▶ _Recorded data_
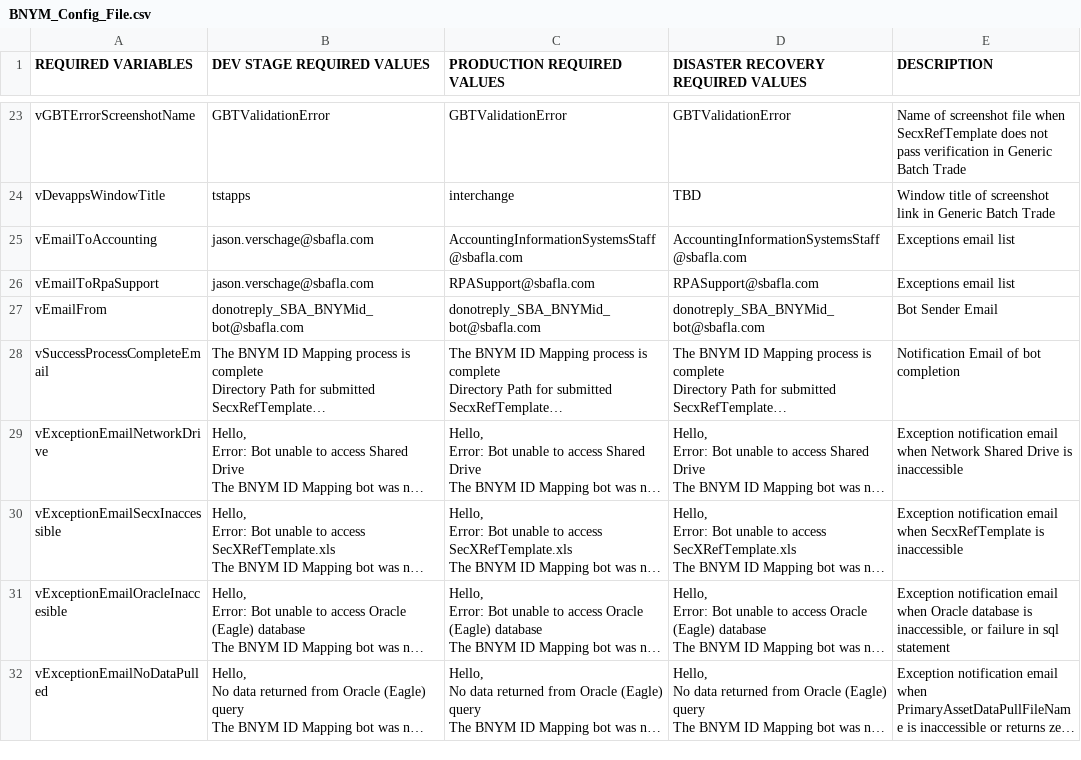
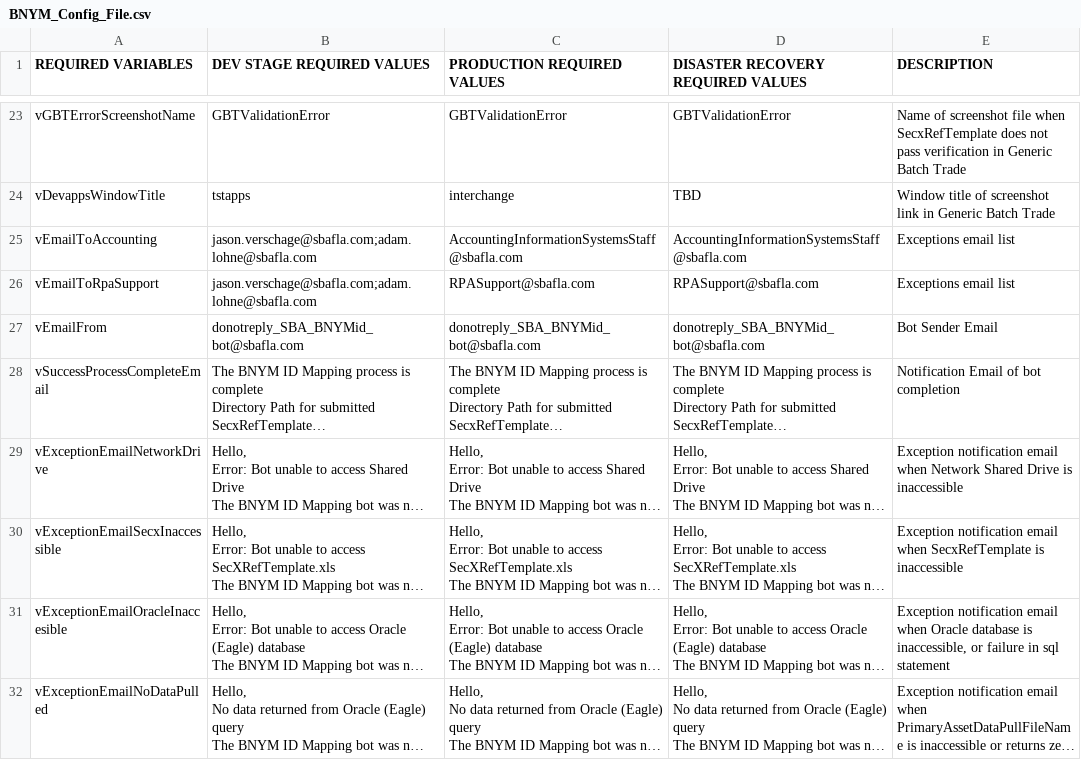
Before and after one commit to GitHub-A360/A360, a CSV file: Automation Anywhere/Bots/My Docs/SBA/Financial Systems/SBARPA 001 - BNYM_ID_Entry into Generic Batch Trade for New Securities/BNYM_Config_File.csv, drawn as a sheet; only a part is shown, gaps mark what is left out; long unchanged cells end in ….

Commit message:
Add Adam for emails

```diff
--- a/Automation Anywhere/Bots/My Docs/SBA/Financial Systems/SBARPA 001 - BNYM_ID_Entry into Generic Batch Trade for New Securities/BNYM_Config_File.csv
+++ b/Automation Anywhere/Bots/My Docs/SBA/Financial Systems/SBARPA 001 - BNYM_ID_Entry into Generic Batch Trade for New Securities/BNYM_Config_File.csv
@@ -135,4 +135,4 @@ vGBTErrorScreenshotName,GBTValidationError,GBTValidationError,GBTValidationError
 vDevappsWindowTitle,tstapps,interchange,TBD,Window title of screenshot link in Generic Batch Trade
-vEmailToAccounting,jason.verschage@sbafla.com,AccountingInformationSystemsStaff@sbafla.com,AccountingInformationSystemsStaff@sbafla.com,Exceptions email list
-vEmailToRpaSupport,jason.verschage@sbafla.com,RPASupport@sbafla.com,RPASupport@sbafla.com,Exceptions email list
+vEmailToAccounting,jason.verschage@sbafla.com;adam.lohne@sbafla.com,AccountingInformationSystemsStaff@sbafla.com,AccountingInformationSystemsStaff@sbafla.com,Exceptions email list
+vEmailToRpaSupport,jason.verschage@sbafla.com;adam.lohne@sbafla.com,RPASupport@sbafla.com,RPASupport@sbafla.com,Exceptions email list
 vEmailFrom,donotreply_SBA_BNYMid_bot@sbafla.com,donotreply_SBA_BNYMid_bot@sbafla.com,donotreply_SBA_BNYMid_bot@sbafla.com,Bot Sender Email
```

▶ _Exercise prompt_
All the lines above must be written out exactly, without a single picture.

▶ _Output of the task_
Before and after one commit to GitHub-A360/A360, a CSV file: Automation Anywhere/Bots/My Docs/SBA/Financial Systems/SBARPA 001 - BNYM_ID_Entry into Generic Batch Trade for New Securities/BNYM_Config_File.csv, drawn as a sheet; only a part is shown, gaps mark what is left out; long unchanged cells end in ….

Commit message:
Add Adam for emails

```diff
--- a/Automation Anywhere/Bots/My Docs/SBA/Financial Systems/SBARPA 001 - BNYM_ID_Entry into Generic Batch Trade for New Securities/BNYM_Config_File.csv
+++ b/Automation Anywhere/Bots/My Docs/SBA/Financial Systems/SBARPA 001 - BNYM_ID_Entry into Generic Batch Trade for New Securities/BNYM_Config_File.csv
@@ -135,4 +135,4 @@ vGBTErrorScreenshotName,GBTValidationError,GBTValidationError,GBTValidationError
 vDevappsWindowTitle,tstapps,interchange,TBD,Window title of screenshot link in Generic Batch Trade
-vEmailToAccounting,jason.verschage@sbafla.com,AccountingInformationSystemsStaff@sbafla.com,AccountingInformationSystemsStaff@sbafla.com,Exceptions email list
-vEmailToRpaSupport,jason.verschage@sbafla.com,RPASupport@sbafla.com,RPASupport@sbafla.com,Exceptions email list
+vEmailToAccounting,jason.verschage@sbafla.com;adam.lohne@sbafla.com,AccountingInformationSystemsStaff@sbafla.com,AccountingInformationSystemsStaff@sbafla.com,Exceptions email list
+vEmailToRpaSupport,jason.verschage@sbafla.com;adam.lohne@sbafla.com,RPASupport@sbafla.com,RPASupport@sbafla.com,Exceptions email list
 vEmailFrom,donotreply_SBA_BNYMid_bot@sbafla.com,donotreply_SBA_BNYMid_bot@sbafla.com,donotreply_SBA_BNYMid_bot@sbafla.com,Bot Sender Email
```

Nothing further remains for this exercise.